with all our potential, to be on his Coming of the Kingdom
Team. Right now we are even his Team of the Century.
The first thing to emphasize about that is that he needs
us. His mission in our world will not happen without us. To
illustrate! A poor boy in a ghetto was being teased by
another boy who said, ‘If God loves you, why doesn’t he take
care of you? Why doesn’t God tell someone to bring you
shoes, a warm coat and better food?’ The little lad thought
for a moment. Then, with tears in his eyes he answered, ‘I
guess God does tell somebody, but somebody forgets.’
The beauty of the call of Jesus to each of us,
communicated by his connecting us to him at baptism, means
that each of us may think and say this:
He has chosen me not because of any merits and
achievements on my part, but simply because he loves me and
wants me on his Kingdom of God team. I have been chosen, not
because I am more virtuous, more gifted, or more suited than
someone else, but only because he loves me and wants me.
This means that for the mission of Jesus, which is the
mission of God, I have a place in God’s plan. I am someone;
I am a partner; I have a part to play; my life counts. Thank
God for that!
Gleeson CP" <firstname.lastname@example.org>
- Year B: 3rd Sunday of Ordinary Time
"Follow me and I will make you into fishers of men."
Some years ago, I knew a young woman, a teacher, whose

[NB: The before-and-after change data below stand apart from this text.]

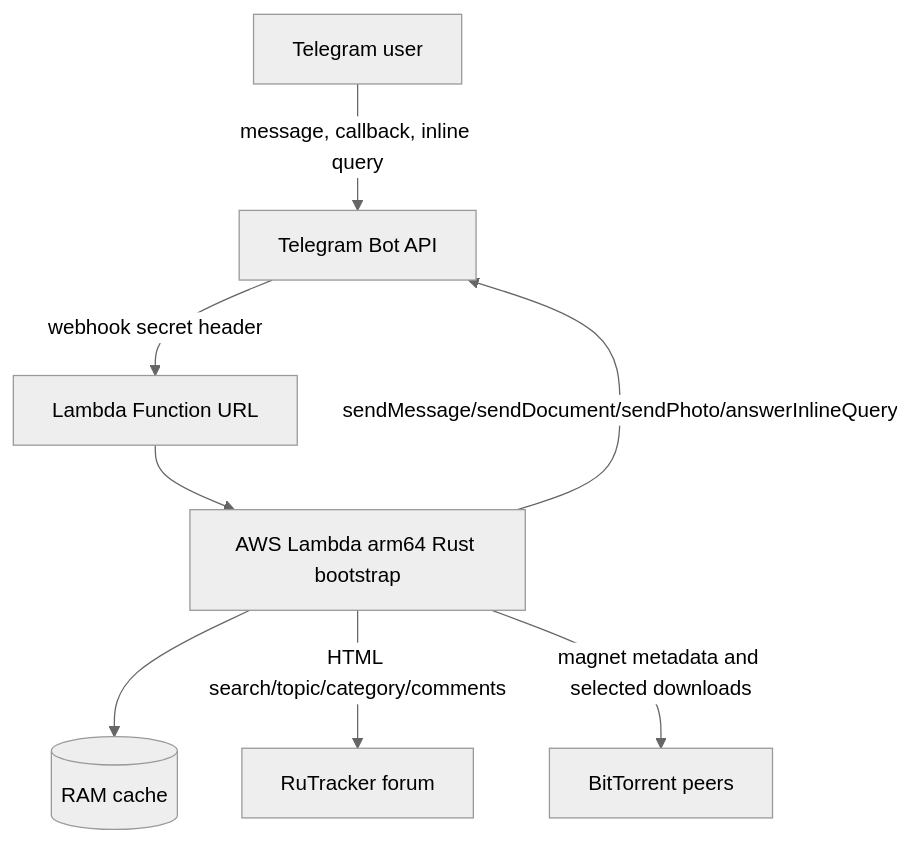
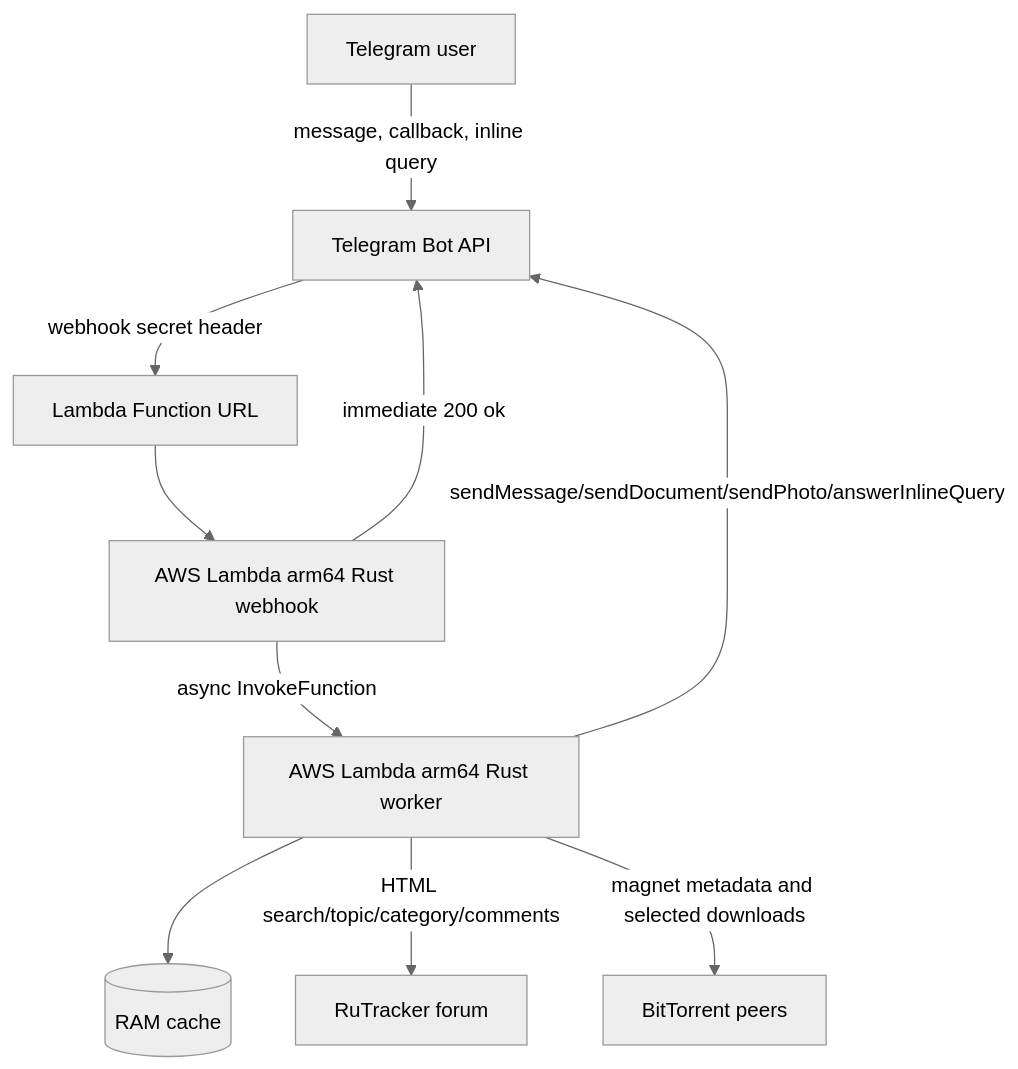
Before and after one commit to vitaly-zdanevich/bot_telegram_rutracker: the diagram in README.md, drawn with Mermaid (neutral theme). The commit also changed other lines of this file and 14 other files, not shown here.

````diff
--- a/README.md
+++ b/README.md
@@ -37,10 +38,12 @@
 ```mermaid
 flowchart TD
     U[Telegram user] -->|message, callback, inline query| TG[Telegram Bot API]
     TG -->|webhook secret header| URL[Lambda Function URL]
-    URL --> L[AWS Lambda arm64 Rust bootstrap]
+    URL --> W[AWS Lambda arm64 Rust webhook]
+    W -->|async InvokeFunction| L[AWS Lambda arm64 Rust worker]
+    W -->|immediate 200 ok| TG
     L --> C[(RAM cache)]
     L -->|HTML search/topic/category/comments| RT[RuTracker forum]
     L -->|magnet metadata and selected downloads| BT[BitTorrent peers]
     L -->|sendMessage/sendDocument/sendPhoto/answerInlineQuery| TG
 ```
````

dearest wish in life was to be married and to have a large
family. However, her first problem was that she couldn’t
find a "good man". Apparently there is a widespread shortage
of "good" men. There are lots of men around, but apparently
not many "good" men. But, eventually, when she was 32, she
found a possible candidate. After only two years of
courtship, agonised decision–making and huge telephone
bills, they were married and settled down to live happily
But, after three years of marriage, she discovered that
she could not have a child. It was a shattering blow for
her. She had a long series of medical tests which were
painful, unpleasant and expensive and which confirmed that
she would never be able to have a child.
She was shattered. She thought long and hard about
killing herself. But she decided that if God had given her
Life, He must have done so for a Reason. Desperately, she
wanted to know what that Reason was and how she could
She was so depressed that she had to stop work and go
back to her home in her home country for a long holiday.
There she was appalled and shocked by the number of homeless
children in the streets, either abandoned by their parents
or orphaned, often because their parents had died of AIDS.
She came back to Britain and her good paying job, yet
remained distraught that she, with all her love to give, had
not been given a child, while so many children of her own
people in her own home town, had no-one to care for them.
She was so angry with God that she lost her Faith, or so she
It was not until a full year later that the penny
dropped. And she and her husband returned permanently to her
home country to found an orphanage. I heard from her
recently. She wrote: "I thank my God that he did not give me
only one child; he gave me a whole orphanage."
Let us pray to the Lord that we too may become fishers of
men, women and children.
Dr Paul O’Reilly
Volume 2 is for you. Your thoughts, reflections, and
insights on the next Sundays readings can influence the
preaching you hear. Send them to
email@example.com. Deadline is Wednesday
Noon. Include your Name, and Email Address.
-- Fr. John